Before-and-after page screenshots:

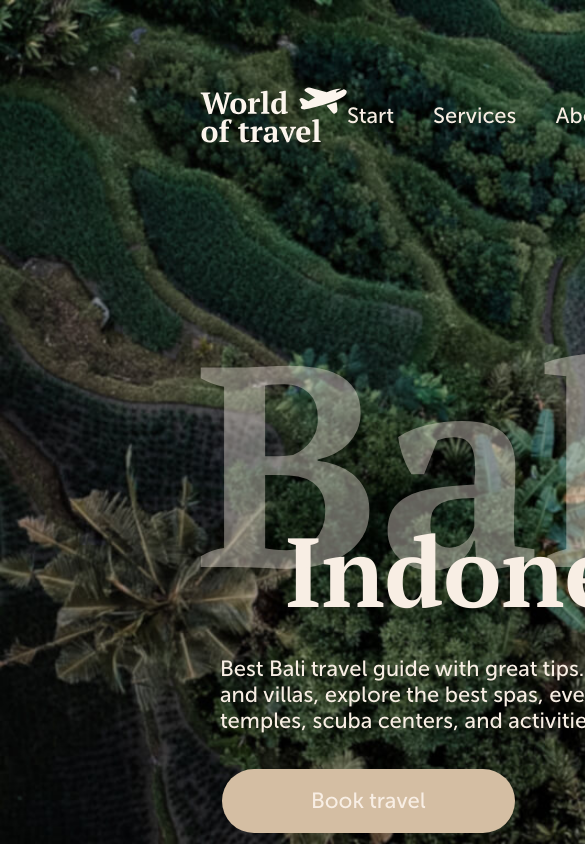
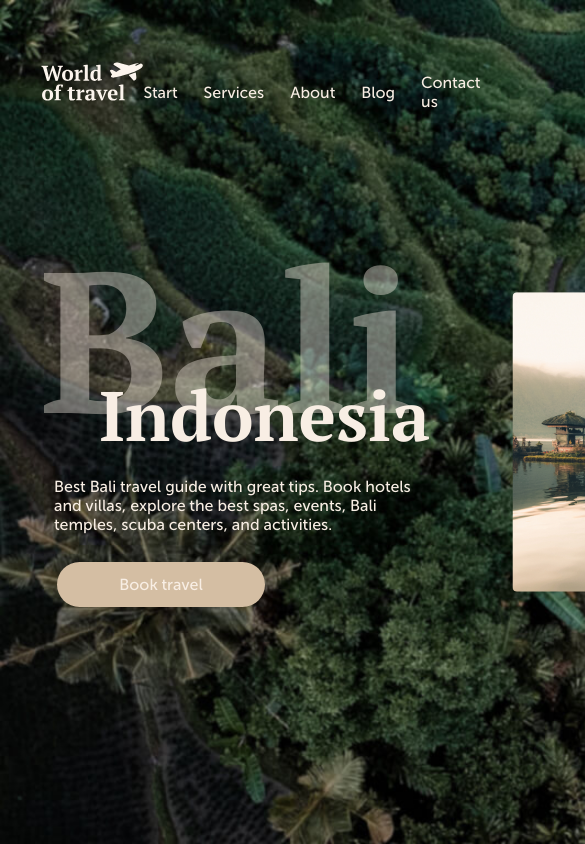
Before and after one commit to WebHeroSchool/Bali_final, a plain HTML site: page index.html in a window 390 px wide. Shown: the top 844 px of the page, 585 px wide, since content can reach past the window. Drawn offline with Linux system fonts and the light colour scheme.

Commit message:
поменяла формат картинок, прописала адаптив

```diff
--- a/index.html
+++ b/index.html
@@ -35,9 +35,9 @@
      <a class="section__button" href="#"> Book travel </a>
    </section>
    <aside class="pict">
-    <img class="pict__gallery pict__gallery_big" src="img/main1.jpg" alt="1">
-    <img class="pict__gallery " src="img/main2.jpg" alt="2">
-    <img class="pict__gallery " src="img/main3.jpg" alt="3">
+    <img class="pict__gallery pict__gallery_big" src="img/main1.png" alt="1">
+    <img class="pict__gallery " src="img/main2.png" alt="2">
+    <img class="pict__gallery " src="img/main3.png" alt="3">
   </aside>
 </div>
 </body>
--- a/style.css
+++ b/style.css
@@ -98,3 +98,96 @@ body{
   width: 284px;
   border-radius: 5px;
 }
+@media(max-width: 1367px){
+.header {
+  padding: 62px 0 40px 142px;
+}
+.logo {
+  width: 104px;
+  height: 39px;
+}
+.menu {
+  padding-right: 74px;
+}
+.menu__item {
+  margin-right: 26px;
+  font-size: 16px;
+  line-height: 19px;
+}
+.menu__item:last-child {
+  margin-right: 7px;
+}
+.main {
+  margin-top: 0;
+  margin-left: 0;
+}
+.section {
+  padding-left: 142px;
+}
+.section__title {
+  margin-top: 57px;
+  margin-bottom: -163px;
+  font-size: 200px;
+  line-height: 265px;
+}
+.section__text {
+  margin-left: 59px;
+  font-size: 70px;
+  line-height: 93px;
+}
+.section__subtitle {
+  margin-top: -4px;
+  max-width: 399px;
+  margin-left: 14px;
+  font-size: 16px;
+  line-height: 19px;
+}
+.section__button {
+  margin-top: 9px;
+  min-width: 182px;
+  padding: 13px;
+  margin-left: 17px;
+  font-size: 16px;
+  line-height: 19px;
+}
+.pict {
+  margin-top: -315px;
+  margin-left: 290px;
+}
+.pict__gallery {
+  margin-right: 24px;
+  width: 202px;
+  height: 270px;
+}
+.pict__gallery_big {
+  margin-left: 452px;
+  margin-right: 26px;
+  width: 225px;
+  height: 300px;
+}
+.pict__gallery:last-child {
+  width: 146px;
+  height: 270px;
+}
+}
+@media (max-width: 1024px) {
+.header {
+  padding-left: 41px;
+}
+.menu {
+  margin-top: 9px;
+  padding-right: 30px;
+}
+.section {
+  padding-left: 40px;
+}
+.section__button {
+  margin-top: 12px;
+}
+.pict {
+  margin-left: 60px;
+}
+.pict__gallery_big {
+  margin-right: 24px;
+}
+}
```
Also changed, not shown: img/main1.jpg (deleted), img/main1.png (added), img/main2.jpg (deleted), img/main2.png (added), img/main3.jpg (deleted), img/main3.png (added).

Task details: Set down every entry above exactly as written. Leave out all pictures.

Solution for this exercise:
Before and after one commit to WebHeroSchool/Bali_final, a plain HTML site: page index.html in a window 390 px wide. Shown: the top 844 px of the page, 585 px wide, since content can reach past the window. Drawn offline with Linux system fonts and the light colour scheme.

Commit message:
поменяла формат картинок, прописала адаптив

```diff
--- a/index.html
+++ b/index.html
@@ -35,9 +35,9 @@
      <a class="section__button" href="#"> Book travel </a>
    </section>
    <aside class="pict">
-    <img class="pict__gallery pict__gallery_big" src="img/main1.jpg" alt="1">
-    <img class="pict__gallery " src="img/main2.jpg" alt="2">
-    <img class="pict__gallery " src="img/main3.jpg" alt="3">
+    <img class="pict__gallery pict__gallery_big" src="img/main1.png" alt="1">
+    <img class="pict__gallery " src="img/main2.png" alt="2">
+    <img class="pict__gallery " src="img/main3.png" alt="3">
   </aside>
 </div>
 </body>
--- a/style.css
+++ b/style.css
@@ -98,3 +98,96 @@ body{
   width: 284px;
   border-radius: 5px;
 }
+@media(max-width: 1367px){
+.header {
+  padding: 62px 0 40px 142px;
+}
+.logo {
+  width: 104px;
+  height: 39px;
+}
+.menu {
+  padding-right: 74px;
+}
+.menu__item {
+  margin-right: 26px;
+  font-size: 16px;
+  line-height: 19px;
+}
+.menu__item:last-child {
+  margin-right: 7px;
+}
+.main {
+  margin-top: 0;
+  margin-left: 0;
+}
+.section {
+  padding-left: 142px;
+}
+.section__title {
+  margin-top: 57px;
+  margin-bottom: -163px;
+  font-size: 200px;
+  line-height: 265px;
+}
+.section__text {
+  margin-left: 59px;
+  font-size: 70px;
+  line-height: 93px;
+}
+.section__subtitle {
+  margin-top: -4px;
+  max-width: 399px;
+  margin-left: 14px;
+  font-size: 16px;
+  line-height: 19px;
+}
+.section__button {
+  margin-top: 9px;
+  min-width: 182px;
+  padding: 13px;
+  margin-left: 17px;
+  font-size: 16px;
+  line-height: 19px;
+}
+.pict {
+  margin-top: -315px;
+  margin-left: 290px;
+}
+.pict__gallery {
+  margin-right: 24px;
+  width: 202px;
+  height: 270px;
+}
+.pict__gallery_big {
+  margin-left: 452px;
+  margin-right: 26px;
+  width: 225px;
+  height: 300px;
+}
+.pict__gallery:last-child {
+  width: 146px;
+  height: 270px;
+}
+}
+@media (max-width: 1024px) {
+.header {
+  padding-left: 41px;
+}
+.menu {
+  margin-top: 9px;
+  padding-right: 30px;
+}
+.section {
+  padding-left: 40px;
+}
+.section__button {
+  margin-top: 12px;
+}
+.pict {
+  margin-left: 60px;
+}
+.pict__gallery_big {
+  margin-right: 24px;
+}
+}
```
Also changed, not shown: img/main1.jpg (deleted), img/main1.png (added), img/main2.jpg (deleted), img/main2.png (added), img/main3.jpg (deleted), img/main3.png (added).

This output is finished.